There are lots of guidelines about what young children should eat, but advice on what kids should drink is sparse and inconsistent. With the mind-boggling number of drinks available on store shelves for young children, parents can be understandably confused. But help has arrived. A collaboration among several health organizations has resulted in a set of guidelines on what kids should — and should not — drink.
What kids drink is almost as important as what they eat. Beverages can be a considerable source of calories and nutrients so helping kids acquire a taste for healthy beverages will steer them toward healthy choices that can last a lifetime and contribute to their good health.
The guidelines were developed after an extensive review of scientific research, current guidelines from health organizations and reports on beverage consumption in early childhood by representatives from the Academy of Nutrition and Dietetics, American Academy of Pediatric Dentistry, American Academy of Pediatrics and the American Heart Association in conjunction with Healthy Eating Research, an organization that supports research to promote good nutrition among children.
Here's a concise summary:
Between 6 and 12 months, babies should continue drinking breast milk or infant formula.

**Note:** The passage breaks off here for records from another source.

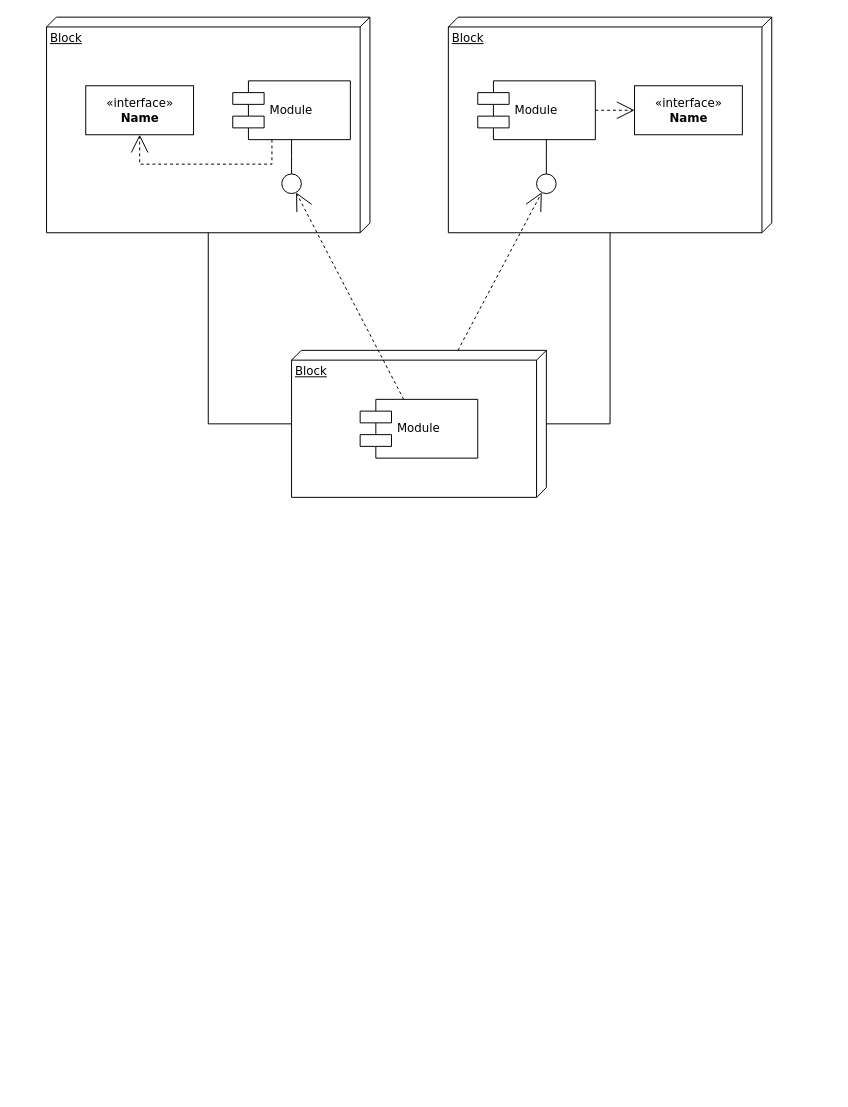
Above: Best Practice/monorepo-component-diagram.drawio in fadlurahmanfdev/draw_io (draw.io), before the change. Source tidied: cells renumbered, new cells numbered last; positions are measured from the earlier drawing's top-left corner, leaving out a move shared by most shapes. Both pictures are drawn from the tidied source at 98%, with x=0, y=0 at pixel (46, 17).
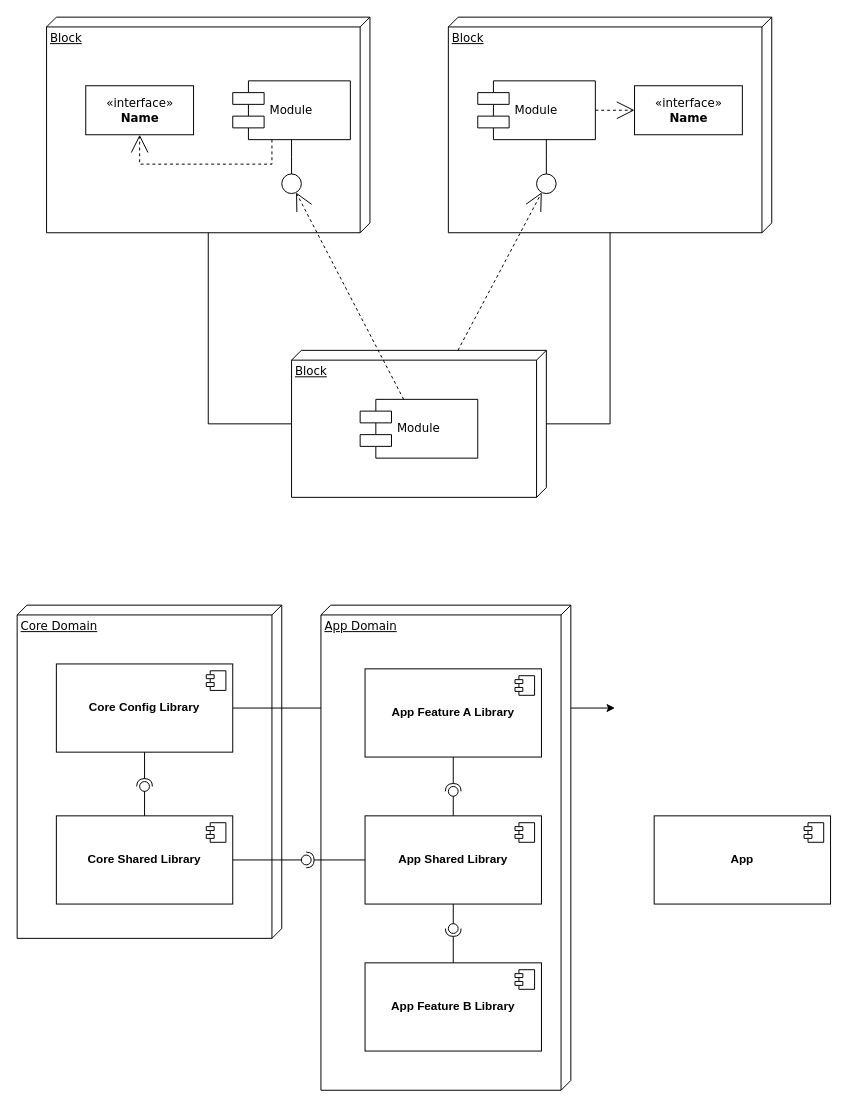
Above is the later version.

Change to the diagram source:
```diff
@@
+    <mxCell id="20" value="Core Domain" style="verticalAlign=top;align=left;spacingTop=8;spacingLeft=2;spacingRight=12;shape=cube;size=10;direction=south;fontStyle=4;html=1;rounded=0;shadow=0;comic=0;labelBackgroundColor=none;strokeWidth=1;fontFamily=Verdana;fontSize=12;" parent="1" vertex="1">
+      <mxGeometry x="-30" y="600" width="270" height="340" as="geometry" />
+    </mxCell>
@@
+    <mxCell id="21" style="edgeStyle=orthogonalEdgeStyle;rounded=0;jettySize=auto;html=1;" parent="1" edge="1" source="22">
+      <mxGeometry relative="1" as="geometry">
+        <mxPoint x="580" y="705" as="targetPoint" />
+      </mxGeometry>
+    </mxCell>
+    <mxCell id="22" value="&lt;b&gt;Core Config Library&lt;/b&gt;" style="html=1;whiteSpace=wrap;" parent="1" vertex="1">
+      <mxGeometry x="10" y="660" width="180" height="90" as="geometry" />
+    </mxCell>
+    <mxCell id="23" style="shape=module;jettyWidth=8;jettyHeight=4;" parent="22" vertex="1">
+      <mxGeometry x="1" width="20" height="20" relative="1" as="geometry">
+        <mxPoint x="-27" y="7" as="offset" />
+      </mxGeometry>
+    </mxCell>
+    <mxCell id="24" value="&lt;b&gt;Core Shared Library&lt;/b&gt;" style="html=1;whiteSpace=wrap;" parent="1" vertex="1">
+      <mxGeometry x="10" y="815" width="180" height="90" as="geometry" />
+    </mxCell>
+    <mxCell id="25" style="shape=module;jettyWidth=8;jettyHeight=4;" parent="24" vertex="1">
+      <mxGeometry x="1" width="20" height="20" relative="1" as="geometry">
+        <mxPoint x="-27" y="7" as="offset" />
+      </mxGeometry>
+    </mxCell>
+    <mxCell id="26" style="rounded=0;jettySize=auto;html=1;endArrow=halfCircle;endFill=0;endSize=6;strokeWidth=1;sketch=0;exitX=0.5;exitY=1;exitDx=0;exitDy=0;" parent="1" edge="1" source="22" target="28">
+      <mxGeometry relative="1" as="geometry" />
+    </mxCell>
+    <mxCell id="27" style="rounded=0;jettySize=auto;html=1;endArrow=oval;endFill=0;sketch=0;sourcePerimeterSpacing=0;targetPerimeterSpacing=0;endSize=10;exitX=0.5;exitY=0;exitDx=0;exitDy=0;" parent="1" edge="1" source="24" target="28">
+      <mxGeometry relative="1" as="geometry" />
+    </mxCell>
+    <mxCell id="28" style="ellipse;whiteSpace=wrap;html=1;align=center;fillColor=none;strokeColor=none;perimeter=centerPerimeter;points=[];outlineConnect=1;rotation=-90;" parent="1" vertex="1">
+      <mxGeometry x="95" y="780" width="10" height="10" as="geometry" />
+    </mxCell>
+    <mxCell id="29" style="ellipse;whiteSpace=wrap;html=1;align=center;fillColor=none;strokeColor=none;perimeter=centerPerimeter;points=[];outlineConnect=1;" parent="1" vertex="1">
+      <mxGeometry x="260" y="855" width="10" height="10" as="geometry" />
+    </mxCell>
+    <mxCell id="30" value="App Domain" style="verticalAlign=top;align=left;spacingTop=8;spacingLeft=2;spacingRight=12;shape=cube;size=10;direction=south;fontStyle=4;html=1;rounded=0;shadow=0;comic=0;labelBackgroundColor=none;strokeWidth=1;fontFamily=Verdana;fontSize=12;" parent="1" vertex="1">
+      <mxGeometry x="280" y="600" width="255" height="495" as="geometry" />
+    </mxCell>
+    <mxCell id="31" value="&lt;b&gt;App Feature A Library&lt;/b&gt;" style="html=1;whiteSpace=wrap;" parent="1" vertex="1">
+      <mxGeometry x="325" y="665" width="180" height="90" as="geometry" />
+    </mxCell>
+    <mxCell id="32" style="shape=module;jettyWidth=8;jettyHeight=4;" parent="31" vertex="1">
+      <mxGeometry x="1" width="20" height="20" relative="1" as="geometry">
+        <mxPoint x="-27" y="7" as="offset" />
+      </mxGeometry>
+    </mxCell>
+    <mxCell id="33" value="&lt;b&gt;App Shared Library&lt;/b&gt;" style="html=1;whiteSpace=wrap;" parent="1" vertex="1">
+      <mxGeometry x="325" y="815" width="180" height="90" as="geometry" />
+    </mxCell>
+    <mxCell id="34" style="shape=module;jettyWidth=8;jettyHeight=4;" parent="33" vertex="1">
+      <mxGeometry x="1" width="20" height="20" relative="1" as="geometry">
+        <mxPoint x="-27" y="7" as="offset" />
+      </mxGeometry>
+    </mxCell>
+    <mxCell id="35" style="rounded=0;jettySize=auto;html=1;endArrow=halfCircle;endFill=0;endSize=6;strokeWidth=1;sketch=0;exitX=0.5;exitY=1;exitDx=0;exitDy=0;" parent="1" edge="1" source="31" target="37">
+      <mxGeometry relative="1" as="geometry" />
+    </mxCell>
+    <mxCell id="36" style="rounded=0;jettySize=auto;html=1;endArrow=oval;endFill=0;sketch=0;sourcePerimeterSpacing=0;targetPerimeterSpacing=0;endSize=10;exitX=0.5;exitY=0;exitDx=0;exitDy=0;" parent="1" edge="1" source="33" target="37">
+      <mxGeometry relative="1" as="geometry" />
+    </mxCell>
+    <mxCell id="37" style="ellipse;whiteSpace=wrap;html=1;align=center;fillColor=none;strokeColor=none;perimeter=centerPerimeter;points=[];outlineConnect=1;rotation=-90;" parent="1" vertex="1">
+      <mxGeometry x="410" y="785" width="10" height="10" as="geometry" />
+    </mxCell>
+    <mxCell id="38" value="&lt;b&gt;App Feature B Library&lt;/b&gt;" style="html=1;whiteSpace=wrap;" parent="1" vertex="1">
+      <mxGeometry x="325" y="965" width="180" height="90" as="geometry" />
+    </mxCell>
+    <mxCell id="39" style="shape=module;jettyWidth=8;jettyHeight=4;" parent="38" vertex="1">
+      <mxGeometry x="1" width="20" height="20" relative="1" as="geometry">
+        <mxPoint x="-27" y="7" as="offset" />
+      </mxGeometry>
+    </mxCell>
+    <mxCell id="40" style="rounded=0;jettySize=auto;html=1;endArrow=halfCircle;endFill=0;endSize=6;strokeWidth=1;sketch=0;exitX=0.5;exitY=0;exitDx=0;exitDy=0;" parent="1" edge="1" source="38" target="42">
+      <mxGeometry relative="1" as="geometry" />
+    </mxCell>
+    <mxCell id="41" style="rounded=0;jettySize=auto;html=1;endArrow=oval;endFill=0;sketch=0;sourcePerimeterSpacing=0;targetPerimeterSpacing=0;endSize=10;exitX=0.5;exitY=1;exitDx=0;exitDy=0;" parent="1" edge="1" source="33" target="42">
+      <mxGeometry relative="1" as="geometry" />
+    </mxCell>
+    <mxCell id="42" style="ellipse;whiteSpace=wrap;html=1;align=center;fillColor=none;strokeColor=none;perimeter=centerPerimeter;points=[];outlineConnect=1;rotation=90;" parent="1" vertex="1">
+      <mxGeometry x="410" y="925" width="10" height="10" as="geometry" />
+    </mxCell>
+    <mxCell id="43" style="rounded=0;jettySize=auto;html=1;endArrow=oval;endFill=0;sketch=0;sourcePerimeterSpacing=0;targetPerimeterSpacing=0;endSize=10;exitX=1;exitY=0.5;exitDx=0;exitDy=0;" parent="1" edge="1" source="24" target="29">
+      <mxGeometry relative="1" as="geometry" />
+    </mxCell>
+    <mxCell id="44" style="rounded=0;jettySize=auto;html=1;endArrow=halfCircle;endFill=0;endSize=6;strokeWidth=1;sketch=0;exitX=0;exitY=0.5;exitDx=0;exitDy=0;" parent="1" edge="1" source="33" target="29">
+      <mxGeometry relative="1" as="geometry" />
+    </mxCell>
+    <mxCell id="45" value="&lt;b&gt;App&lt;/b&gt;" style="html=1;whiteSpace=wrap;" parent="1" vertex="1">
+      <mxGeometry x="620" y="815" width="180" height="90" as="geometry" />
+    </mxCell>
+    <mxCell id="46" style="shape=module;jettyWidth=8;jettyHeight=4;" parent="45" vertex="1">
+      <mxGeometry x="1" width="20" height="20" relative="1" as="geometry">
+        <mxPoint x="-27" y="7" as="offset" />
+      </mxGeometry>
+    </mxCell>
```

When solid foods are added to the diet, plain water should be introduced in small quantities so the baby can get used to the flavor. It’s not time for fruit juice yet.
From age one to two years, babies need whole milk because of the many nutrients it contains. They also need plain water for hydration. While it’s okay to offer a very small amount of fruit juice, a toddler should not consume more than a half cup per day. Juice should be 100 percent fruit juice, not a fruit drink that contains added sugar, and it doesn’t hurt to dilute it with water. Even better, offer small pieces of fruit, this provides more nutrients.
From two to five years, a child’s go-to beverages should be milk and water. It is best to provide nonfat or one percent milk at this time. Water should be used to satisfy thirst. Fruit juice can be given in small amounts, but diluting it with water is preferable. Four- and five-year-olds should be limited to six ounces of juice a day. Again, fresh fruit is best.
Parents can do their children a big favor by delaying the introduction of other beverages until kids have developed the healthy habits of drinking their milk and satisfying their thirst with plain water.
The guidelines caution against serving beverages that are marketed to parents or target young children and provide no particular nutritional value. Avoid serving these to children who are five years old and younger:
Children age five and under should only drink milk and water with very limited amounts of fruit juice, preferably diluted with water. It should be noted that some experts disagree with even limited amounts of fruit juice.
To be effective, it's also important that parents get grandparents and other caregivers on board with these new guidelines. That may be the hardest part.
To read the full guidelines, print out informational sheets, and watch a set of short, parent-focused videos, go to the Healthy Drinks, Healthy Kids website.